As Meg said, “The book offers so much of the ‘Clue’ mystery – so many parts, the wrench, the living room…the clones, the scientist – But never pulls it snug together.” It’s intentional, and it works! It is as though Wolfe uses blocks of unknowability, inscrutable puzzles, as matters of form; they are never meant to be fully illuminated.

Erik noted, Wolfe is Catholic-with-a-capital-C, so he is definitely portraying Fallen worlds.

Meg, who has read this book 4 or 5 times, (and taught it) observed, “Everything has meaning in this work – but what does it add up to?”

Ryan couldnt stay, but wished us well.
Ryan couldn’t stay, but wished us well.

The discussion turned to the multilayered shifting footing of the realities in the book, at least the glimpses of reality the “unreliable narrators” afford us. It is beyond just peeling through the layers of an onion, it’s as if the onion layers are braided. Erik said, “If everything is repeating, you lose dynamics.” David followed up with, “Like cancer, it reproduces so much it will kill itself.”

Erik identified this book as coming from “a zone of science fiction that is anthropologically driven.” Meg verified that it was part of the new wave in the 60s and 70s. “A departure from the hard science sci-fi, into sci-fi for the softer sciences – psychology, anthropology, linguistics, etc. – yielding writers like Le Guin, Wolfe, Dick, etc.” David called it, “A changing of the sci-fi guard at the end of the 50s.”

A visit from Laura, who plans to rejoin us for Le Guin on July 11th.
A visit from Laura, who plans to rejoin us for Le Guin on July 11th.

Meg told an excellent story about the time she met Gene Wolfe at a church service in suburban Illinois, while creating a sci-fi course curriculum (at SFSU) featuring the Wolfe-man himself! It would be a disservice to tell the story for her, so look her up.

L. Ron Hubbard’s “Fear” novella. Very good; recommended by Erik Davis.

Nikita’s description of The Anti-Psychiatry Museum in L.A., funded by Scientologists, and how some of their most effective methods are borrowed from psychiatry, so they are very against it.

He forgave us.
He forgave us.

As you can see, toward the end, the discussion took a few digressions into other forms of science fiction which we are already living, here an now. And also some exploration of the religious backgrounds of various sci-fi writers, who, though they may espouse certain dogmatic religious views (Catholic, Mormon, Scientologist, etc.) also maintain

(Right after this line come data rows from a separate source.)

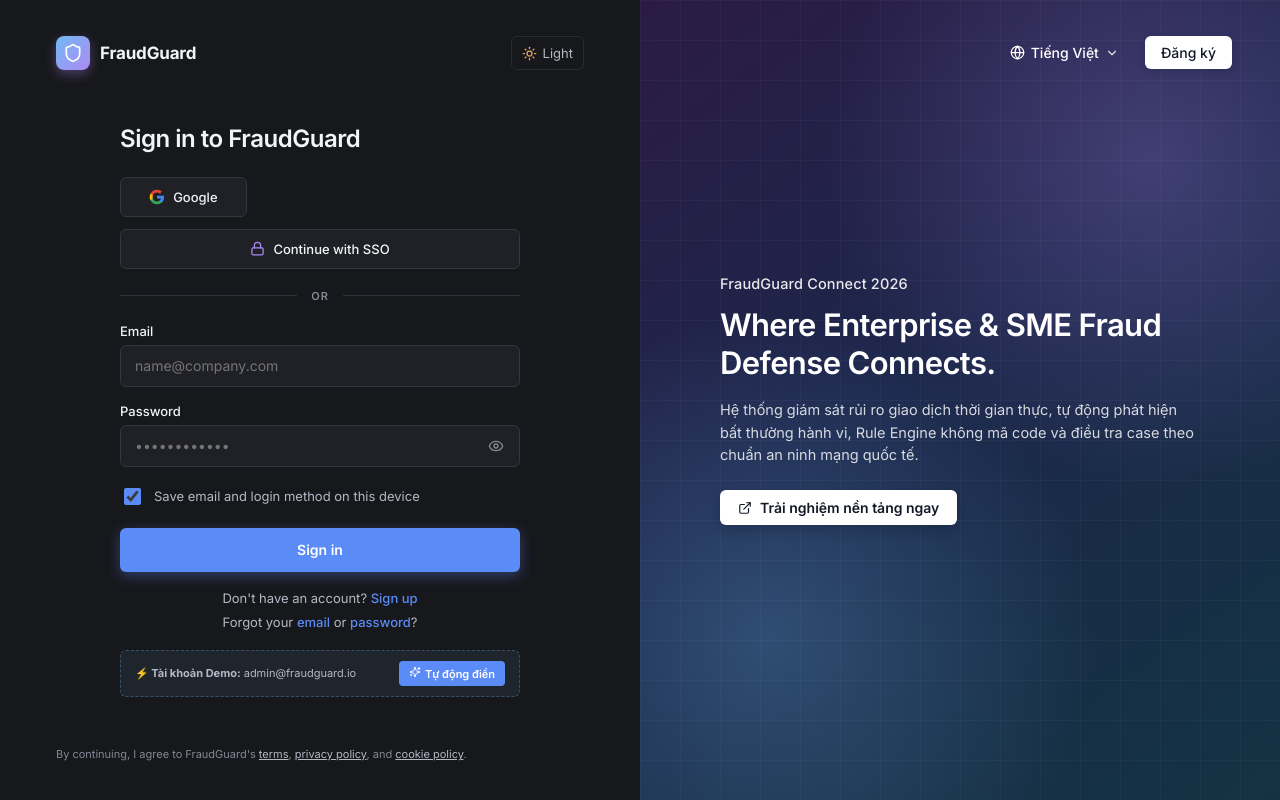
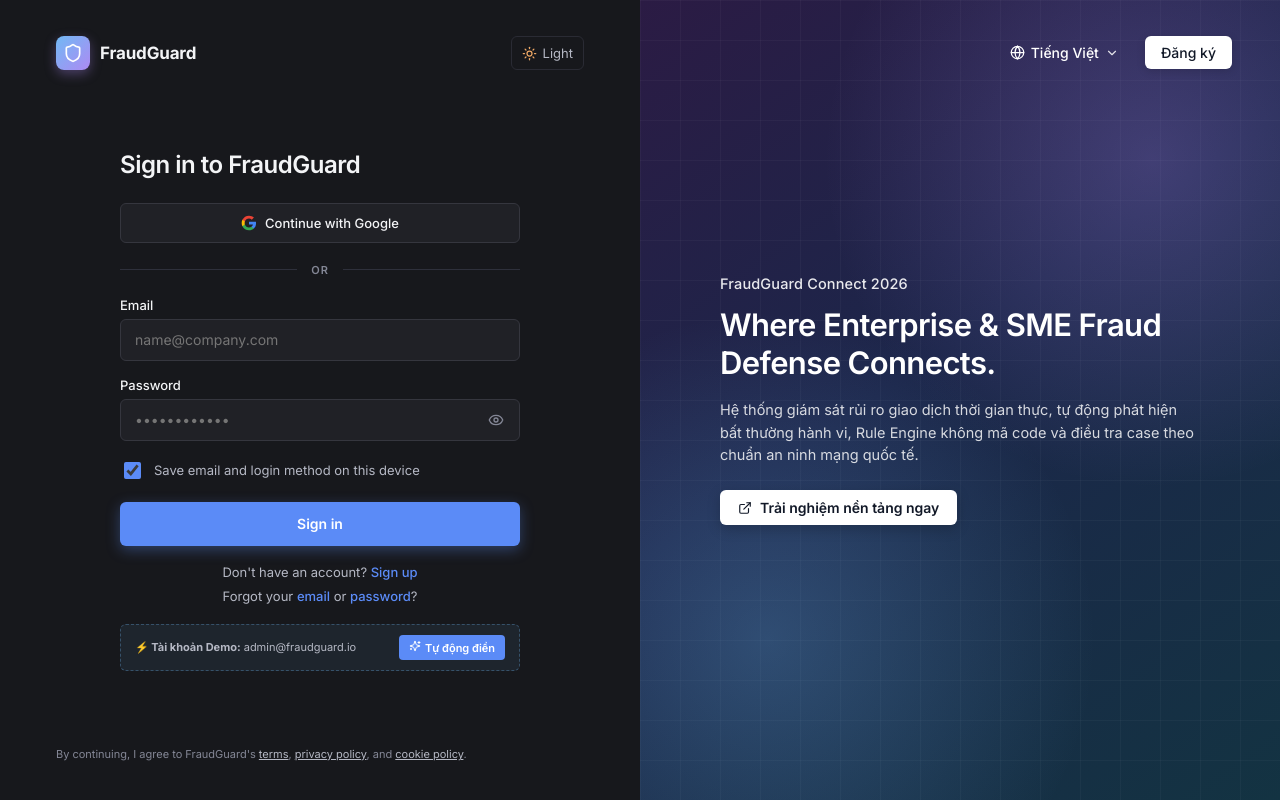
Before and after one commit to huy24isme/demo_capstone1, a Next.js app: page /login in a window 1280 px wide. Built offline with nearby package versions, Linux system fonts and the light colour scheme.

Commit message:
fix/logic scrolbar overview and login UI

```diff
--- a/src/components/auth/LoginPage.tsx
+++ b/src/components/auth/LoginPage.tsx
@@ -57,7 +57,7 @@
   const [rememberMe, setRememberMe] = useState(true);
 
   const [isLoading, setIsLoading] = useState(false);
-  const [isSSOMode, setIsSSOMode] = useState(false);
+  const [isGoogleMode, setIsGoogleMode] = useState(false);
   const [errorMsg, setErrorMsg] = useState("");
 
   const toggleTheme = () => {
@@ -87,7 +87,7 @@
       return;
     }
 
-    if (!isSSOMode && !password) {
+    if (!isGoogleMode && !password) {
       setErrorMsg(
         lang === "vi" ? "Vui lòng nhập mật khẩu." : "Please enter your password."
       );
@@ -167,10 +167,10 @@
         {/* Center Main Form */}
         <main className={styles.mainContent}>
           <h1 className={styles.heading}>
-            {isSSOMode
+            {isGoogleMode
               ? lang === "vi"
-                ? "Đăng nhập Single Sign-On"
-                : "Sign in with SSO"
+                ? "Đăng nhập với Google"
+                : "Sign in with Google"
               : lang === "vi"
               ? "Sign in to FraudGuard"
               : "Sign in to FraudGuard"}
@@ -183,33 +183,21 @@
             </div>
           )}
 
-          {!isSSOMode ? (
+          {!isGoogleMode ? (
             <>
-              {/* 3-Button Social Row (Google, Apple, GitHub) */}
-              <div className={styles.socialRow}>
-                <button
-                  type="button"
-                  className={styles.socialBtn}
-                  onClick={handleQuickFill}
-                  title="Sign in with Google"
-                >
-                  <GoogleIcon />
-                  <span>Google</span>
-                </button>
-              </div>
 
-              {/* Continue with SSO Button */}
+              {/* Continue with Google Button */}
               <button
                 type="button"
                 className={styles.ssoBtn}
                 onClick={() => {
-                  setIsSSOMode(true);
+                  setIsGoogleMode(true);
                   setErrorMsg("");
                 }}
               >
-                <Lock size={15} style={{ color: "var(--login-accent)" }} />
+                <GoogleIcon />
                 <span>
-                  {lang === "vi" ? "Continue with SSO" : "Continue with SSO"}
+                  {lang === "vi" ? "Continue with Google" : "Continue with Google"}
                 </span>
               </button>
 
@@ -226,9 +214,9 @@
           <form onSubmit={handleLogin} className={styles.form}>
             <div className={styles.formGroup}>
               <label className={styles.label} htmlFor="login-email">
-                {isSSOMode
+                {isGoogleMode
                   ? lang === "vi"
-                    ? "Email công ty / Corporate Domain"
+                    ? "Email"
                     : "Corporate email or domain"
                   : "Email"}
               </label>
@@ -238,8 +226,8 @@
                   type="email"
                   className={styles.input}
                   placeholder={
-                    isSSOMode
-                      ? "name@yourcompany.com"
+                    isGoogleMode
+                      ? "name1@gmail.com"
                       : "name@company.com"
                   }
                   value={email}
@@ -250,7 +238,7 @@
               </div>
             </div>
 
-            {!isSSOMode && (
+            {!isGoogleMode && (
               <div className={styles.formGroup}>
                 <div className={styles.labelRow}>
                   <label className={styles.label} htmlFor="login-password">
@@ -311,10 +299,10 @@
                 </>
               ) : (
                 <span>
-                  {isSSOMode
+                  {isGoogleMode
                     ? lang === "vi"
-                      ? "Tiếp tục với SSO"
-                      : "Continue with SSO"
+                      ? "Tiếp tục với Google"
+                      : "Continue with Google"
                     : lang === "vi"
                     ? "Sign in"
                     : "Sign in"}
@@ -322,13 +310,13 @@
               )}
             </button>
 
-            {isSSOMode && (
+            {isGoogleMode && (
               <button
                 type="button"
                 className={styles.ssoBtn}
                 style={{ marginTop: 6 }}
                 onClick={() => {
-                  setIsSSOMode(false);
+                  setIsGoogleMode(false);
                   setErrorMsg("");
                 }}
               >
```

One thing I must say for Gene Wolfe’s The Fifth Head Of Cerberus: it stimulated sustained and fruitful discussion and, remarkably, did it without the novel being sufficiently precise about anything. It left us discovering that there would be many insights to gain by a careful rereading, though no more certitude. (Wikipedia reports that, in a letter to Neil Gaiman, Wolfe wrote: “My definition of good literature is that which can be read by an educated reader, and reread with increased pleasure.”) It’s a conversation-starting book, but definitely not conversation-finishing. We had to change subjects to finish the conversation. The Fifth Head Of Cerberus is most certainly worth the read, but it will behoove you to make peace with uncertainty beforehand.

Thank you and goodnight! See you next week in the sci fi lab!
A full boat to discussion island…

See you next week for Dick’s Martian Time Slip!
Thank you for reading! Reading Rules!